A Life Lived in Service
Khaler said he has devoted most of his life to providing medical care to underserved areas, not only as a medical missionary but also in the 34 years he worked at Cook County Hospital in Chicago.
He credits the Carmelite Catholic education – which stresses “service as well as spirituality” –he received at the former St. Joseph Elementary School and Joliet Catholic High School (now Joliet Catholic Academy).
But in the last four years, after a bout with cancer, “something changed in him” and he began to view his purpose differently.
“There was too much ‘of me, for me’ involved in those [previous] missions,” Khaler said, adding that seeing the world was a part of those missions.
Now, he was looking for something “to leave in the world.”
In April 2015, Kahler saw a “60 Minutes” segment on the sarin gas attack on the Ghouta region of suburban Damascus. More than a thousand civilians were reported to have been killed. Syrian rebels blamed Assad for the attack.
“The gassing and the sight of hundreds of children laid out in that warehouse haunted me,” Kahler said. “I would wake up two to three nights a week with that nightmare.”
Soon after Kahler joined SAMS.
A Witness and a Cause to Die For
About his desire to go to Aleppo, Kahler said that it was less about sharing his medical expertise as wanting to bring awareness, especially in the United States, to the plight of the Syrian people.
Kahler felt more attention was paid in media and by the United States to the threat of ISIS and not the Syrian victims of Assad’s bombings. He added that more attention is on civilians now since the sarin gas attack on the town of Khan Sheikhoun on April 4 and the subsequent U.S. airstrikes on a Syrian airfield.
Kahler said he wanted “to be a witness to what was going on” and support the local health care workers who “are the real heroes.”
Both Kahler and Sahloul recounted a conversation last fall in which Kahler said he was willing to die to get attention for the Syrian people.
“I said, ‘If the concept of an American martyr would [stimulate the U.S. to help stop the bombing of the Syrian people], – I would do that,’” Khaler said. “Not in an orange jumpsuit on your knees but as an American killed at the hospital.”
Sahloul said Kahler wanted to go back into East Aleppo. Since the two left on June 30, the city has been besieged by the government with Castello Road closed off.
They will not go to Aleppo yet, but in May Kahler and Sahloul are planning to go to another war-torn country – Yemen, as part of a SAMS Global Response Team medical mission.
As for Syria, Kahler said he wants “to walk in a peaceful Damascus.” However, he is not optimistic about the future of the Syrian children who have experienced “a cultural disruption” or a unified Syria.
One night Kahler said he climbed to the top of M10.
“It was pitch black because there is no electricity in East Aleppo,” Kahler said. “You look one way towards the desert and you see rockets being dropped.

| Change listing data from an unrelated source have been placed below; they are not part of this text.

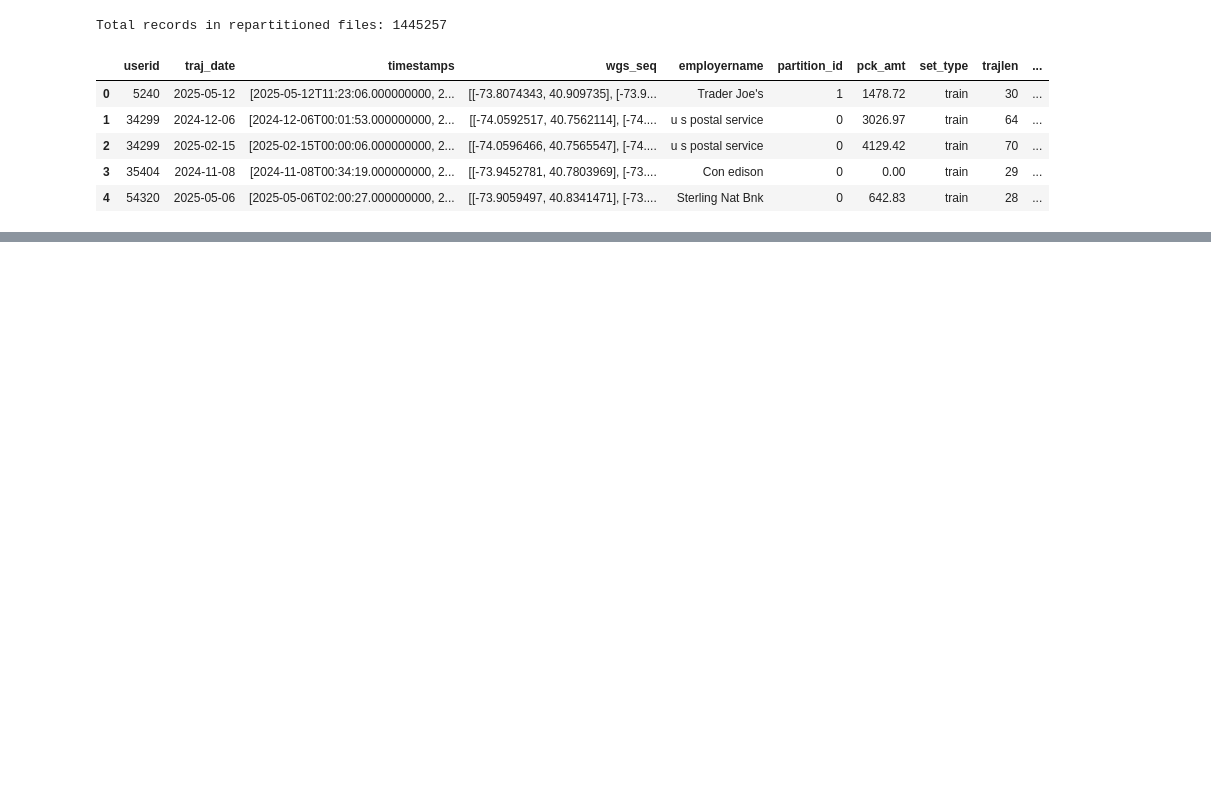
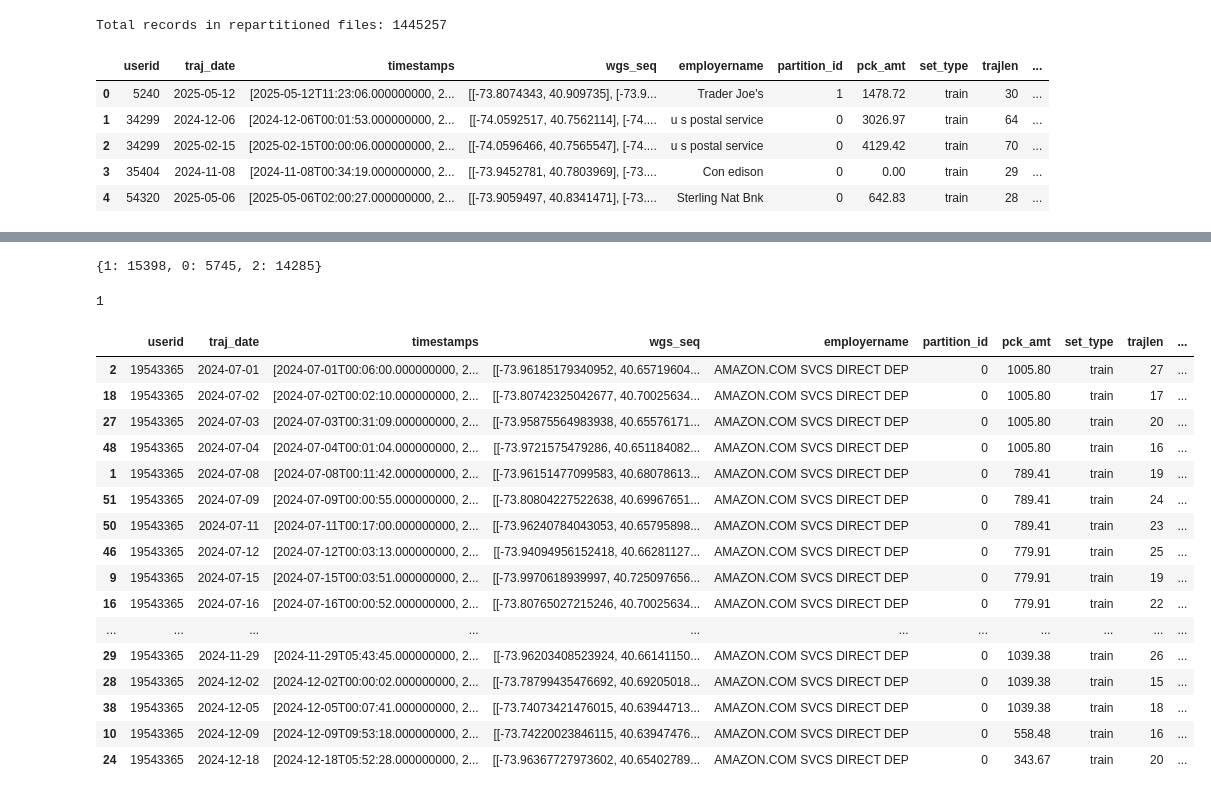
Before and after one commit to jatin-agrawal-ah/TrajCL, a Jupyter notebook: notebooks/test_hyp_1_nyc.ipynb, the cells around one changed output, grey strips where cells are left out. Saved outputs shown, nothing was run; the diff lists cells and outputs as text; code cells hidden in the pictures; blank space fills up the shorter version.

```diff
--- a/notebooks/test_hyp_1_nyc.ipynb
+++ b/notebooks/test_hyp_1_nyc.ipynb
@@ -101,7 +79,7 @@ df_list[0].head()
 # %%
 import torch
 device = torch.device("cuda:0")
-checkpoint_file = "/home/sagemaker-user/TrajCL/exp/generic_v2_modified/generic_v2_TrajCL_best.pt"
+checkpoint_file = "/home/sagemaker-user/TrajCL/exp/nyc_time_weighted_new_aug/nyc_TrajCL_best.pt"
 checkpoint = torch.load(checkpoint_file)
 model.load_state_dict(checkpoint['model_state_dict'])
 model.to(device)
@@ -128,21 +106,21 @@ from utils.traj import *
 import pickle
 
 from torch.nn.utils.rnn import pad_sequence
-embs = pickle.load(open("/home/sagemaker-user/TrajCL/data/nyc_cell250_embdim256_embs.pkl", 'rb')).to('cpu').detach() # tensor
+embs = pickle.load(open("/home/sagemaker-user/TrajCL/data/nyc_cell250_embdim512_embs.pkl", 'rb')).to('cpu').detach() # tensor
 cellspace = pickle.load(open("/home/sagemaker-user/TrajCL/data/nyc_cell250_cellspace.pkl", 'rb'))
 
 max_batch_size = 512
 def infer_batch(traj, time_indices):
-    traj_cell, traj_p = zip(*[merc2cell2(t, cellspace) for t in traj])
+    traj_cell, traj_p, traj_timedelta = zip(*[merc2cell2(l,t, cellspace) for l,t in zip( traj, time_indices)])
     traj_emb_p = [torch.tensor(generate_spatial_features(t, cellspace)) for t in traj_p]
     traj_emb_p = pad_sequence(traj_emb_p, batch_first = False).to(device)
     traj_emb_cell = [embs[list(t)] for t in traj_cell]
     traj_emb_cell = pad_sequence(traj_emb_cell, batch_first = False).to(device)
     traj_len = torch.tensor(list(map(len, traj_cell)), dtype = torch.long, device = device)
-    time_indices = pad_sequence([torch.tensor(t, dtype=torch.long) for t in time_indices], batch_first=False, padding_value=-1).to(Config.device)
+    time_deltas = pad_sequence([torch.log(torch.tensor(t)) for t in traj_timedelta], batch_first=False, padding_value=0).to(Config.device)
     # print(traj_emb_cell, traj_emb_p, traj_len)
-    traj_embs = model.interpret(traj_emb_cell.float(), traj_emb_p.float(), traj_len, time_indices)
-    return traj_embs
+    traj_embs = model.interpret(traj_emb_cell.float(), traj_emb_p.float(), traj_len, time_deltas)
+    return traj_embs, traj_cell, time_deltas
 
 def infer(traj, time_indices):
     if len(traj)> max_batch_size:
@@ -183,7 +168,7 @@ def get_data_for_partition(df_emp, partition):
 
 def get_traj_and_time_data(df_part):
     traj = df_part['merc_seq'].values
-    time_indices = df_part['time_index_list'].values
+    time_indices = df_part['timestamps'].values
     return traj, time_indices
 # %%
 def get_min_max_xy(traj):
@@ -264,21 +249,15 @@ def get_gt_and_pred_label(userid):
             if len(part_data)<15:
                 output_dict[(userid, employer, partition)] = 2
             else:
-                                traj = get_traj_and_time_data(part_data)
-                traj = normalize(traj, cellspace)
-                # print(traj)
-                if traj==None:
-                    count+=1
-                    pred_label = 3
+                traj, time_indices = get_traj_and_time_data(part_data)
+                embs, _, _ = infer(traj, time_indices)
+                db_scan = apply_dbscan(embs.detach().cpu().numpy(), target_min_similarity=0.85)
+                labels = db_scan.labels_                      # shape: (n_samples,)
+                cluster_ids = [c for c in np.unique(labels) if c != -1]
+                if len(cluster_ids)>0:
+                    pred_label = 1
                 else:
-                    embs = infer(traj).detach().cpu().numpy()
-                    db_scan = apply_dbscan(embs, target_min_similarity=0.85)
-                    labels = db_scan.labels_                      # shape: (n_samples,)
-                    cluster_ids = [c for c in np.unique(labels) if c != -1]
-                    if len(cluster_ids)>0:
-                        pred_label = 1
-                    else:
-                        pred_label = 0
+                    pred_label = 0
                 output_dict[(userid, employer, partition)] = pred_label
 
 
@@ -312,3 +307,17 @@ variable_keys = []
+# %%
+count_dict = {}
+for k,v in output_dict.items():
+    if v in count_dict:
+        count_dict[v]+=1
+    else:
+        count_dict[v]=1
+count_dict
+# %% [output]
+{1: 15398, 0: 5745, 2: 14285}
+# %%
+output_dict[(19543365, 'AMAZON.COM SVCS DIRECT DEP', 0)]
+# %% [output]
+1
 # %%
 def get_data_userid_employer_partition(userid, employer, partition):
     df_user = pd.concat([df[df['userid']==userid] for df in df_list]).reset_index(drop=True)
@@ -318,5 +327,23 @@ def get_data_userid_employer_partition(userid, employer, partition):
     df_part_fil = df_part_fil[df_part_fil['pck_amt']>0].reset_index(drop=True) # filter out zero paycheck amount
     return df_part_fil
 # %%
-df_part = get_data_userid_employer_partition(34299, 'u s postal service', 0)
+df_part = get_data_userid_employer_partition(19543365, 'AMAZON.COM SVCS DIRECT DEP', 0)
 df_part.sort_values('traj_date')
+# %% [output]
+|  | userid | traj_date | timestamps | wgs_seq | employername | partition_id | pck_amt | set_type | trajlen | ... |
+| 2 | 19543365 | 2024-07-01 | [2024-07-01T00:06:00.000000000, 2... | [[-73.96185179340952, 40.65719604... | AMAZON.COM SVCS DIRECT DEP | 0 | 1005.80 | train | 27 | ... |
+| 18 | 19543365 | 2024-07-02 | [2024-07-02T00:02:10.000000000, 2... | [[-73.80742325042677, 40.70025634... | AMAZON.COM SVCS DIRECT DEP | 0 | 1005.80 | train | 17 | ... |
+| 27 | 19543365 | 2024-07-03 | [2024-07-03T00:31:09.000000000, 2... | [[-73.95875564983938, 40.65576171... | AMAZON.COM SVCS DIRECT DEP | 0 | 1005.80 | train | 20 | ... |
+| 48 | 19543365 | 2024-07-04 | [2024-07-04T00:01:04.000000000, 2... | [[-73.9721575479286, 40.651184082... | AMAZON.COM SVCS DIRECT DEP | 0 | 1005.80 | train | 16 | ... |
+| 1 | 19543365 | 2024-07-08 | [2024-07-08T00:11:42.000000000, 2... | [[-73.96151477099583, 40.68078613... | AMAZON.COM SVCS DIRECT DEP | 0 | 789.41 | train | 19 | ... |
+| 51 | 19543365 | 2024-07-09 | [2024-07-09T00:00:55.000000000, 2... | [[-73.80804227522638, 40.69967651... | AMAZON.COM SVCS DIRECT DEP | 0 | 789.41 | train | 24 | ... |
+| 50 | 19543365 | 2024-07-11 | [2024-07-11T00:17:00.000000000, 2... | [[-73.96240784043053, 40.65795898... | AMAZON.COM SVCS DIRECT DEP | 0 | 789.41 | train | 23 | ... |
+| 46 | 19543365 | 2024-07-12 | [2024-07-12T00:03:13.000000000, 2... | [[-73.94094956152418, 40.66281127... | AMAZON.COM SVCS DIRECT DEP | 0 | 779.91 | train | 25 | ... |
+| 9 | 19543365 | 2024-07-15 | [2024-07-15T00:03:51.000000000, 2... | [[-73.9970618939997, 40.725097656... | AMAZON.COM SVCS DIRECT DEP | 0 | 779.91 | train | 19 | ... |
+| 16 | 19543365 | 2024-07-16 | [2024-07-16T00:00:52.000000000, 2... | [[-73.80765027215246, 40.70025634... | AMAZON.COM SVCS DIRECT DEP | 0 | 779.91 | train | 22 | ... |
+| ... | ... | ... | ... | ... | ... | ... | ... | ... | ... | ... |
+| 29 | 19543365 | 2024-11-29 | [2024-11-29T05:43:45.000000000, 2... | [[-73.96203408523924, 40.66141150... | AMAZON.COM SVCS DIRECT DEP | 0 | 1039.38 | train | 26 | ... |
+| 28 | 19543365 | 2024-12-02 | [2024-12-02T00:00:02.000000000, 2... | [[-73.78799435476692, 40.69205018... | AMAZON.COM SVCS DIRECT DEP | 0 | 1039.38 | train | 15 | ... |
+| 38 | 19543365 | 2024-12-05 | [2024-12-05T00:07:41.000000000, 2... | [[-73.74073421476015, 40.63944713... | AMAZON.COM SVCS DIRECT DEP | 0 | 1039.38 | train | 18 | ... |
+| 10 | 19543365 | 2024-12-09 | [2024-12-09T09:53:18.000000000, 2... | [[-73.74220023846115, 40.63947476... | AMAZON.COM SVCS DIRECT DEP | 0 | 558.48 | train | 16 | ... |
+| 24 | 19543365 | 2024-12-18 | [2024-12-18T05:52:28.000000000, 2... | [[-73.96367727973602, 40.65402789... | AMAZON.COM SVCS DIRECT DEP | 0 | 343.67 | train | 20 | ... |
```
Also changed, not shown: parts of 22 cells of this notebook, 1 other file.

You look the other way [towards West Aleppo] and all the lights are on.”
Khaler and McClellan have been married almost 30 years and have a blended family of six children and 12 grandchildren.